* [YOUR OBJECTIVE]
In the data below, how many lines contain the string "style"? Give only the figure.

* [SUPPLIED DATA]
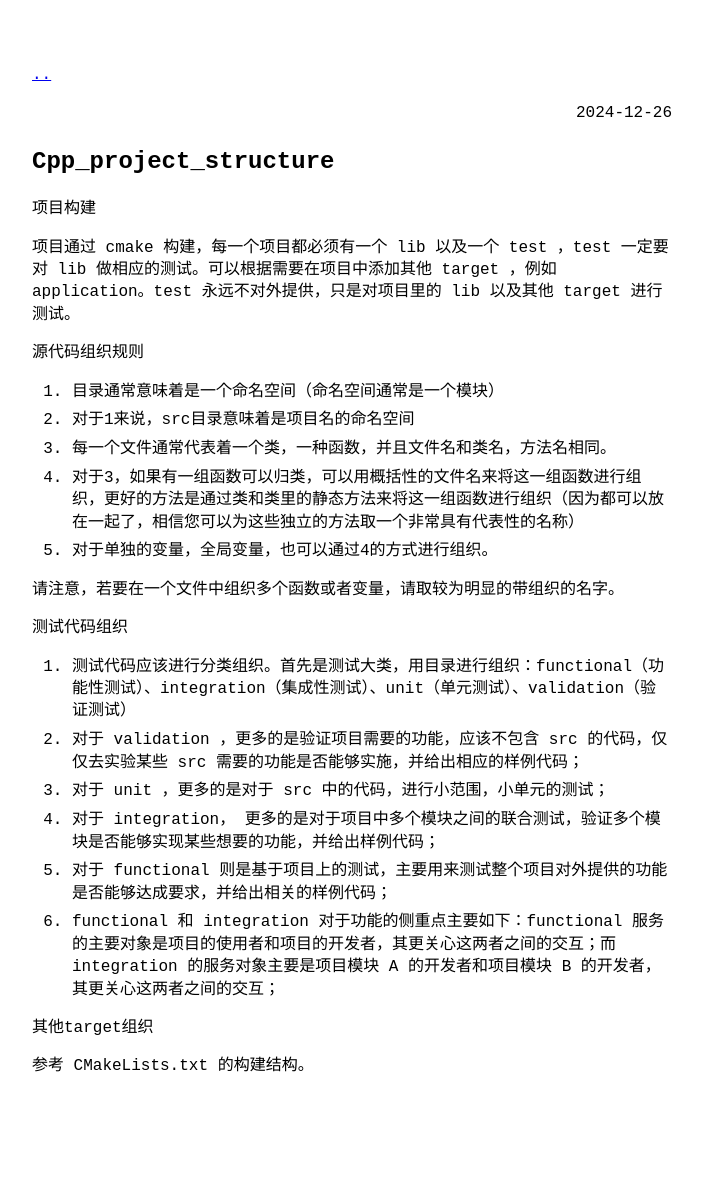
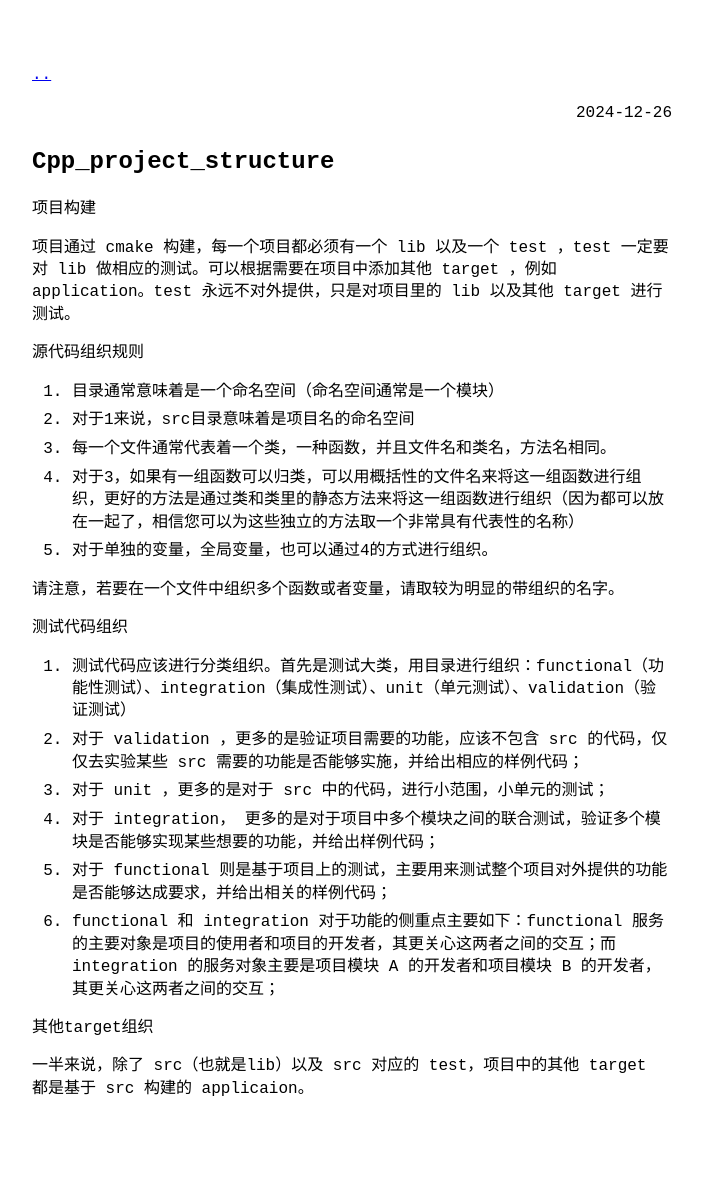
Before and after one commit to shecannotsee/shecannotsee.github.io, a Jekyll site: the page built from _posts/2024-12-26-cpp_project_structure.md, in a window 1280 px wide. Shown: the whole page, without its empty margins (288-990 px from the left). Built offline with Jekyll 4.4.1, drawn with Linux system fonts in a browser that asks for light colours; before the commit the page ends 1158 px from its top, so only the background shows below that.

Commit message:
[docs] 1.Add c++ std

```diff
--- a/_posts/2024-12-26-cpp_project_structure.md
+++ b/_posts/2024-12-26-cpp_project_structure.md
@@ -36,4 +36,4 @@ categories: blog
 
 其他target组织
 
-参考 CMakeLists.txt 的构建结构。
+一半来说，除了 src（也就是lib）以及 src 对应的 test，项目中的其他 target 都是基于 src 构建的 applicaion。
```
---
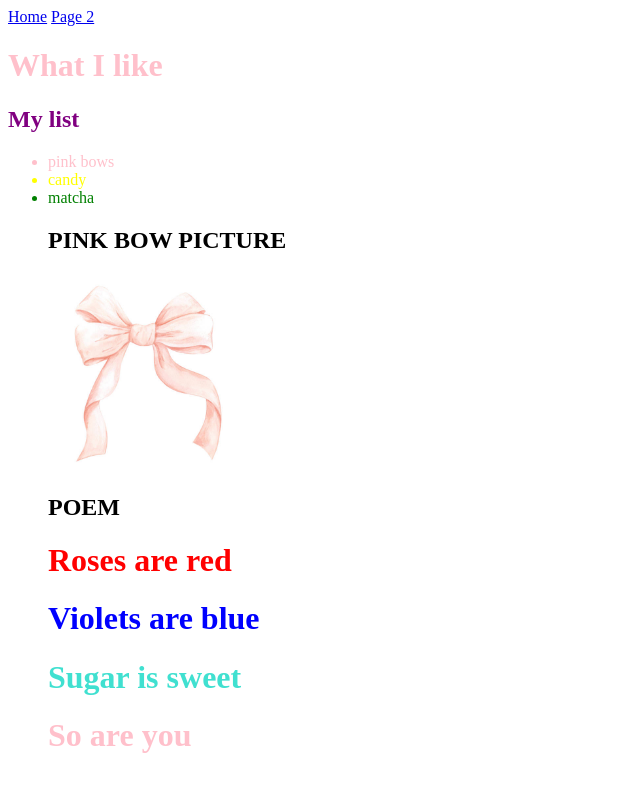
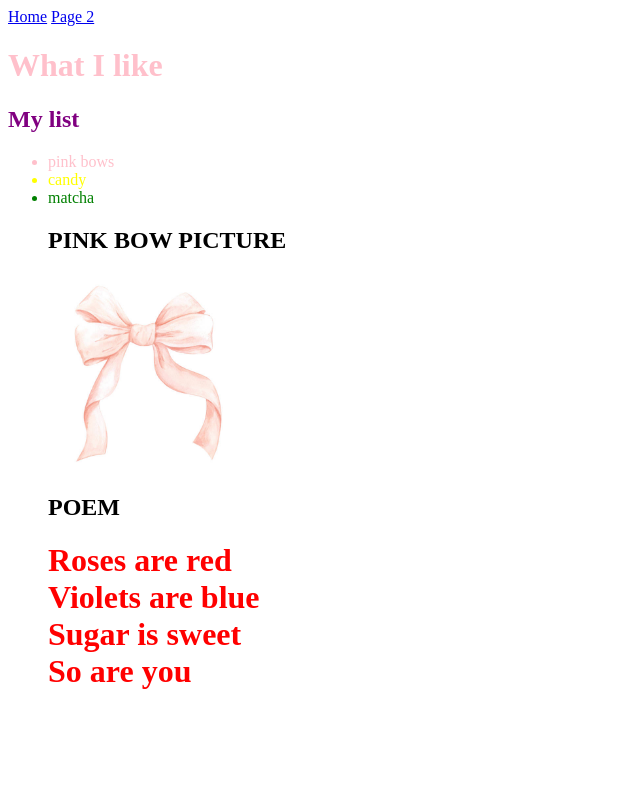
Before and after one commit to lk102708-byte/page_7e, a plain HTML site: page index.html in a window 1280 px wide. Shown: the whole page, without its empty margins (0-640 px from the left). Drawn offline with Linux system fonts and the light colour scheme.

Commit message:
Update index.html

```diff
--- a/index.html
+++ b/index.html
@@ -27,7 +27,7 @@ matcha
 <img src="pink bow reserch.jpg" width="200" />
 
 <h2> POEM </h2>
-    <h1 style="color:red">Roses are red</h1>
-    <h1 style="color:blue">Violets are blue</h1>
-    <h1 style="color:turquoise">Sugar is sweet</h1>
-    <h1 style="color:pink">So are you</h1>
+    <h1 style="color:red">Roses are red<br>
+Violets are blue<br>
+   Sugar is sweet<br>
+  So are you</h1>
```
---
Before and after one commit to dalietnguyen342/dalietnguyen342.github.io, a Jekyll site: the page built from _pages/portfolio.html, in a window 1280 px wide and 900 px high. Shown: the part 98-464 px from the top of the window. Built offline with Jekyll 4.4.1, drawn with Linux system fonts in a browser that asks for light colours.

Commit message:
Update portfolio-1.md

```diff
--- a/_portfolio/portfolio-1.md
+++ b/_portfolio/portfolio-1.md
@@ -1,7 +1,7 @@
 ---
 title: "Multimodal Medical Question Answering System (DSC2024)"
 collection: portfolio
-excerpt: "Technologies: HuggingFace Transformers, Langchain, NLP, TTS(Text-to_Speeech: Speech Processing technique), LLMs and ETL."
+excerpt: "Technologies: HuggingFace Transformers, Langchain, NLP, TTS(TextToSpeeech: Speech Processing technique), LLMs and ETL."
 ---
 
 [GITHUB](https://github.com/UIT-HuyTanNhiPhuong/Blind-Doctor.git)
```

* [RESPONSE]
5